**EXERCISE**
Please write out exactly the lines of the data below from the line holding "to mapping-marine-spp-vuln/spp_vuln_framework, an" through the line holding "Also changed, not shown: 54", and leave out the rest.

══ MATERIAL SUPPLIED

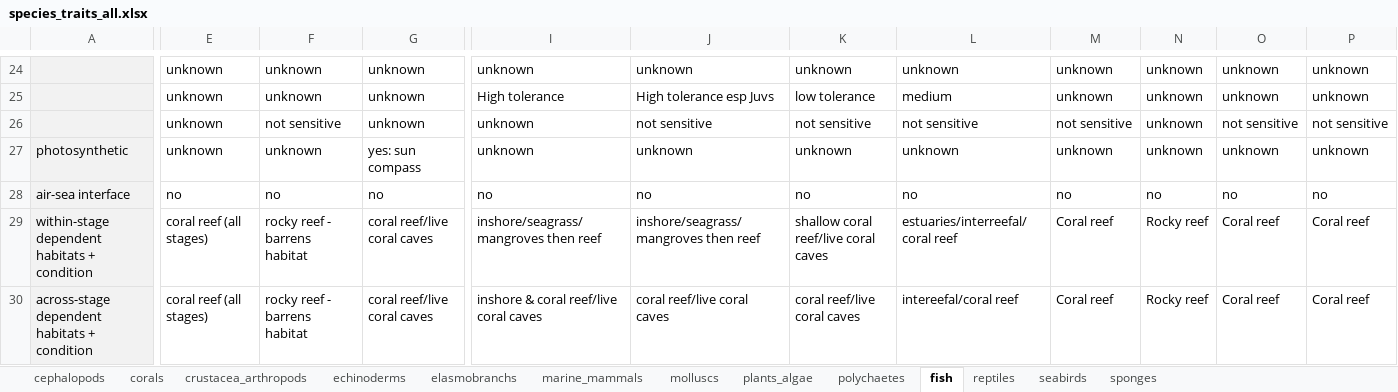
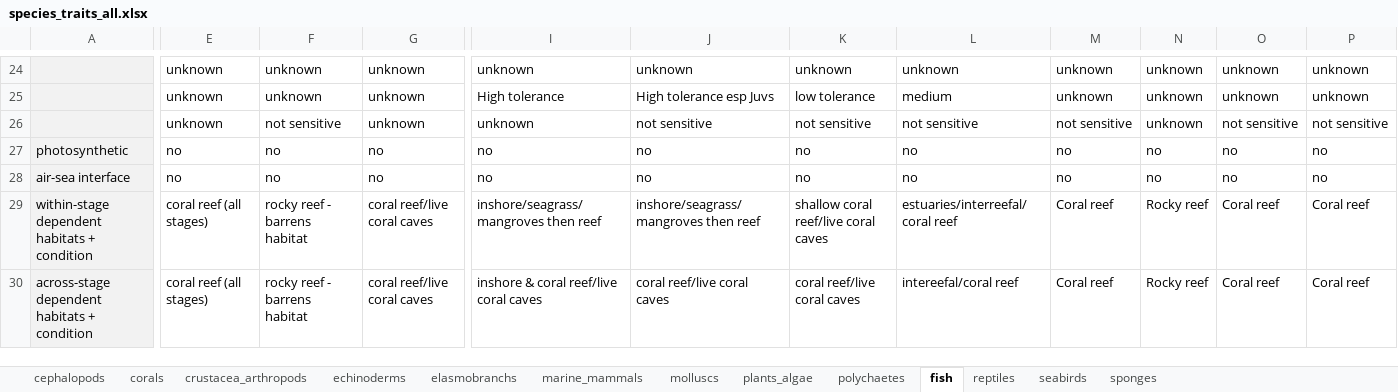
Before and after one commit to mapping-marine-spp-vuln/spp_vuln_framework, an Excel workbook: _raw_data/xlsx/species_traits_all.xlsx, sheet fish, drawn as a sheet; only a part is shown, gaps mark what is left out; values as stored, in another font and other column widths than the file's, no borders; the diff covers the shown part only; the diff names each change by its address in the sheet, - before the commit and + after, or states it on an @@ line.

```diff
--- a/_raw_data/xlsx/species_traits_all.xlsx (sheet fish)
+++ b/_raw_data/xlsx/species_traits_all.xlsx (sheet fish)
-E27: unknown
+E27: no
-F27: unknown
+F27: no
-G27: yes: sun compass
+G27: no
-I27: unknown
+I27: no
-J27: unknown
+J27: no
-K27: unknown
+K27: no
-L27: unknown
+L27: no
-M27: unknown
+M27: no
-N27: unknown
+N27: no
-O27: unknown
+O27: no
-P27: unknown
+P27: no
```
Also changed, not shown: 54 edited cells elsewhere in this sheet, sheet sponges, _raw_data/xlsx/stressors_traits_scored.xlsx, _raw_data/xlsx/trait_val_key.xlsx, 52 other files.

════
══ MATERIAL SUPPLIED

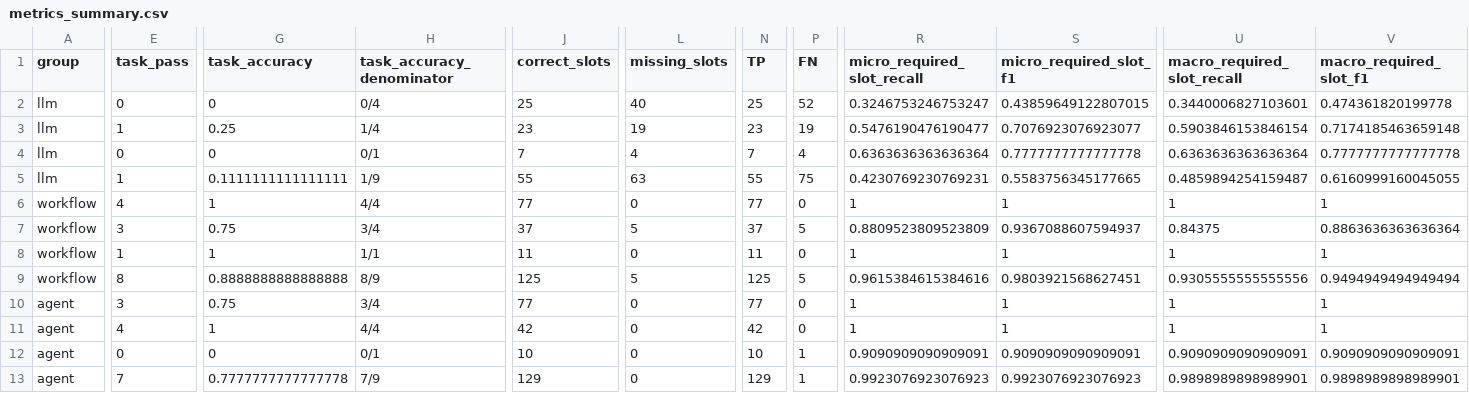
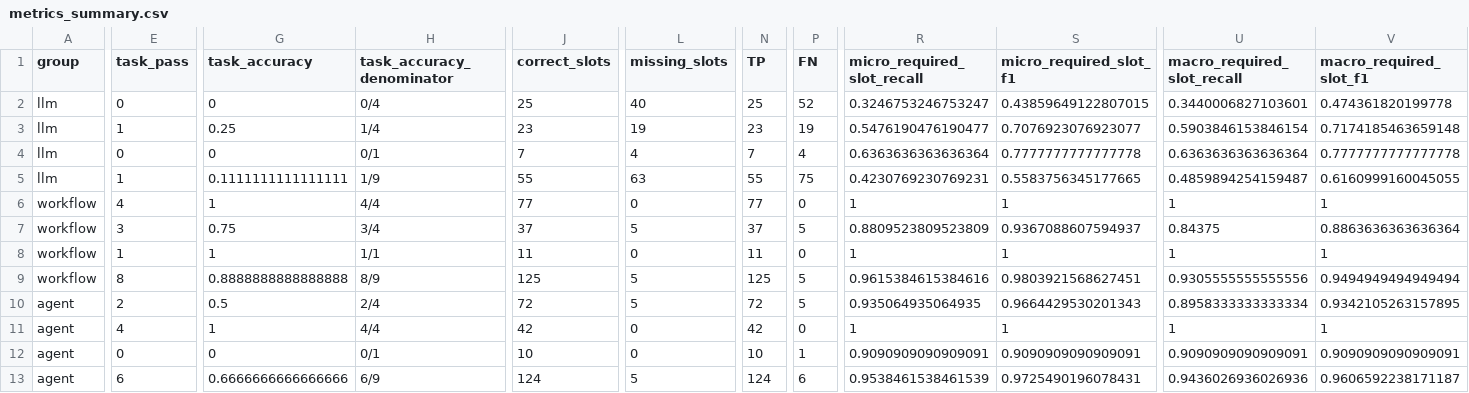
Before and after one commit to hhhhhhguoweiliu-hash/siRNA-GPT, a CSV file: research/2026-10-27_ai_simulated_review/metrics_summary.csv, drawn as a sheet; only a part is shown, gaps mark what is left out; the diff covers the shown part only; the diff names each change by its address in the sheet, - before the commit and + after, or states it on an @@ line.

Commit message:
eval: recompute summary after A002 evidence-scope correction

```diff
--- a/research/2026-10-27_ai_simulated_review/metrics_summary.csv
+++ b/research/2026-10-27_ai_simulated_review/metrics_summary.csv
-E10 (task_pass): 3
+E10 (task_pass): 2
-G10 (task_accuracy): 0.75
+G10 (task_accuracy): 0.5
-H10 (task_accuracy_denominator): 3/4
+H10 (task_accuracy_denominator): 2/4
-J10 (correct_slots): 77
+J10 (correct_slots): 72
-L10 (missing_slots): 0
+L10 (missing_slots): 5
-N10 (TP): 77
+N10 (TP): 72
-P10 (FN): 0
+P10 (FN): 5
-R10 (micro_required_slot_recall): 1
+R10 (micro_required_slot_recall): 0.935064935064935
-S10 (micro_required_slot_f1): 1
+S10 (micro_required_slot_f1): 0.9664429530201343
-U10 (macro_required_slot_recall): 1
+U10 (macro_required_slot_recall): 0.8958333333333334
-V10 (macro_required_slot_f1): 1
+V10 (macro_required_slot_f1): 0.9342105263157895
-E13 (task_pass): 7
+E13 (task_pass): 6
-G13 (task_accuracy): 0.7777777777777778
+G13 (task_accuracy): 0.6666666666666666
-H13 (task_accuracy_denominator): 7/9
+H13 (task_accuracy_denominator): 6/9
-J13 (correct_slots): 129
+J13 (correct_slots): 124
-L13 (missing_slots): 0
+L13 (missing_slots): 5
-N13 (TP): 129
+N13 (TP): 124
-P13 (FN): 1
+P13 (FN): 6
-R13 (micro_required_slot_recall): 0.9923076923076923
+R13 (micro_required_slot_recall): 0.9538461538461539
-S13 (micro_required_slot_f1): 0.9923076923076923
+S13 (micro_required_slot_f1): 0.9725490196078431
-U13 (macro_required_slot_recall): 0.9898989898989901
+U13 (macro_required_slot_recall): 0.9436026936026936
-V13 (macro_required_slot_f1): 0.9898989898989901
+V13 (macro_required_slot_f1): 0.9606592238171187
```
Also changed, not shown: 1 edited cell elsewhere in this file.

════
══ MATERIAL SUPPLIED

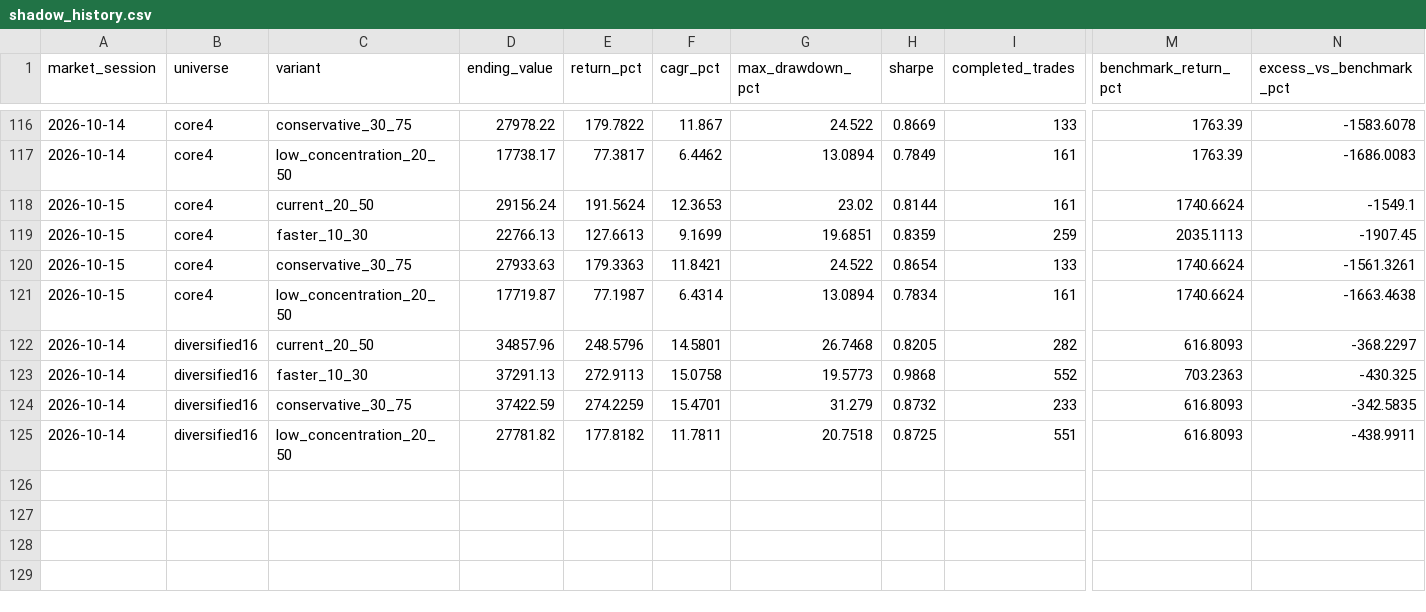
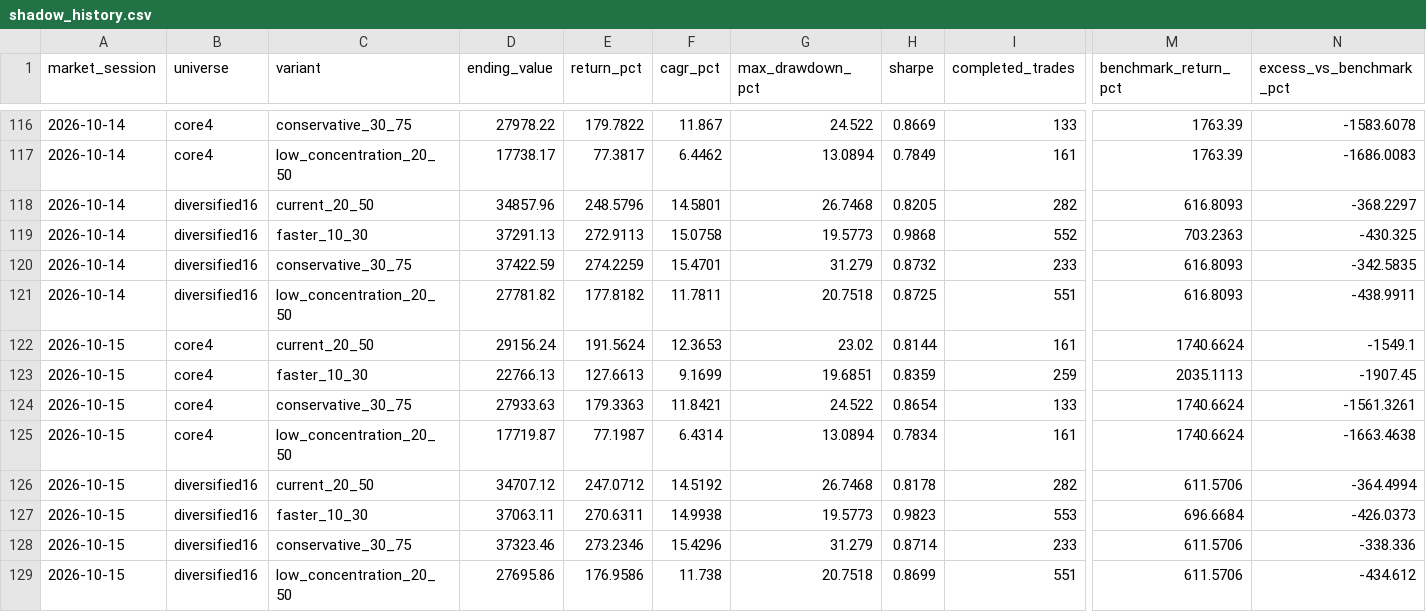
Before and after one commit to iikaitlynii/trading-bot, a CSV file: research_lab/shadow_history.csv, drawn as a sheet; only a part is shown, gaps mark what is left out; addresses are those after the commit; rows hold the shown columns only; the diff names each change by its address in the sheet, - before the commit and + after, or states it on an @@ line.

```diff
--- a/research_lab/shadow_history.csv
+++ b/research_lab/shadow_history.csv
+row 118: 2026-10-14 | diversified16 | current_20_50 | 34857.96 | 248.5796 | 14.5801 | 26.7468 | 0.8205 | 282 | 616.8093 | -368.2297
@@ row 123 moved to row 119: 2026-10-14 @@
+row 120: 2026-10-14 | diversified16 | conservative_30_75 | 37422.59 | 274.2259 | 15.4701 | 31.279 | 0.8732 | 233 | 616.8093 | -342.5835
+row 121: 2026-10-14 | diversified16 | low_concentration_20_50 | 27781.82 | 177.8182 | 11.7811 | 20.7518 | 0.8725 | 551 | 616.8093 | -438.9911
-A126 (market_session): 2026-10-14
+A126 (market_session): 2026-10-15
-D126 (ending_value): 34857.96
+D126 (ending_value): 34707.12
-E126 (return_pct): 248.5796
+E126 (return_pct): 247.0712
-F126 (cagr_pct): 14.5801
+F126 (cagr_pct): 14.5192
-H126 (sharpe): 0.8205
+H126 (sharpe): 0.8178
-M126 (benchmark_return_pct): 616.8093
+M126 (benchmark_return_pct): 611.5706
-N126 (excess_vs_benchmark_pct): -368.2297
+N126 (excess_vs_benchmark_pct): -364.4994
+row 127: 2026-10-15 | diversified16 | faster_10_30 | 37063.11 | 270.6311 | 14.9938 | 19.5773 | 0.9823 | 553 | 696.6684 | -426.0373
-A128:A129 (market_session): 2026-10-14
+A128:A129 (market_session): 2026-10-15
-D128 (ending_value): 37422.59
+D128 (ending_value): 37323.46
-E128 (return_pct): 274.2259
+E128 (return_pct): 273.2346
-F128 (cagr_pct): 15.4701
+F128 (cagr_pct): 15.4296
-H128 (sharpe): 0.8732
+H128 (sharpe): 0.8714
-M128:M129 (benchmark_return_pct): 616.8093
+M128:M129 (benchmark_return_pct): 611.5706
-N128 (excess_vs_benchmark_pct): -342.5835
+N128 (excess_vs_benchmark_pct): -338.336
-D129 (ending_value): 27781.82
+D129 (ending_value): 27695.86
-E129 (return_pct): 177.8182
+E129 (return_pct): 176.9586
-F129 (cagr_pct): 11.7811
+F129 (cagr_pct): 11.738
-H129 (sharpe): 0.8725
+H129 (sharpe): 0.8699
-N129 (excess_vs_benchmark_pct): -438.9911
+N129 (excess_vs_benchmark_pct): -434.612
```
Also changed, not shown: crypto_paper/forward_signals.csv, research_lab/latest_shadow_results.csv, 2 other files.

════

**TASK ANSWER**
Before and after one commit to mapping-marine-spp-vuln/spp_vuln_framework, an Excel workbook: _raw_data/xlsx/species_traits_all.xlsx, sheet fish, drawn as a sheet; only a part is shown, gaps mark what is left out; values as stored, in another font and other column widths than the file's, no borders; the diff covers the shown part only; the diff names each change by its address in the sheet, - before the commit and + after, or states it on an @@ line.

```diff
--- a/_raw_data/xlsx/species_traits_all.xlsx (sheet fish)
+++ b/_raw_data/xlsx/species_traits_all.xlsx (sheet fish)
-E27: unknown
+E27: no
-F27: unknown
+F27: no
-G27: yes: sun compass
+G27: no
-I27: unknown
+I27: no
-J27: unknown
+J27: no
-K27: unknown
+K27: no
-L27: unknown
+L27: no
-M27: unknown
+M27: no
-N27: unknown
+N27: no
-O27: unknown
+O27: no
-P27: unknown
+P27: no
```
Also changed, not shown: 54 edited cells elsewhere in this sheet, sheet sponges, _raw_data/xlsx/stressors_traits_scored.xlsx, _raw_data/xlsx/trait_val_key.xlsx, 52 other files.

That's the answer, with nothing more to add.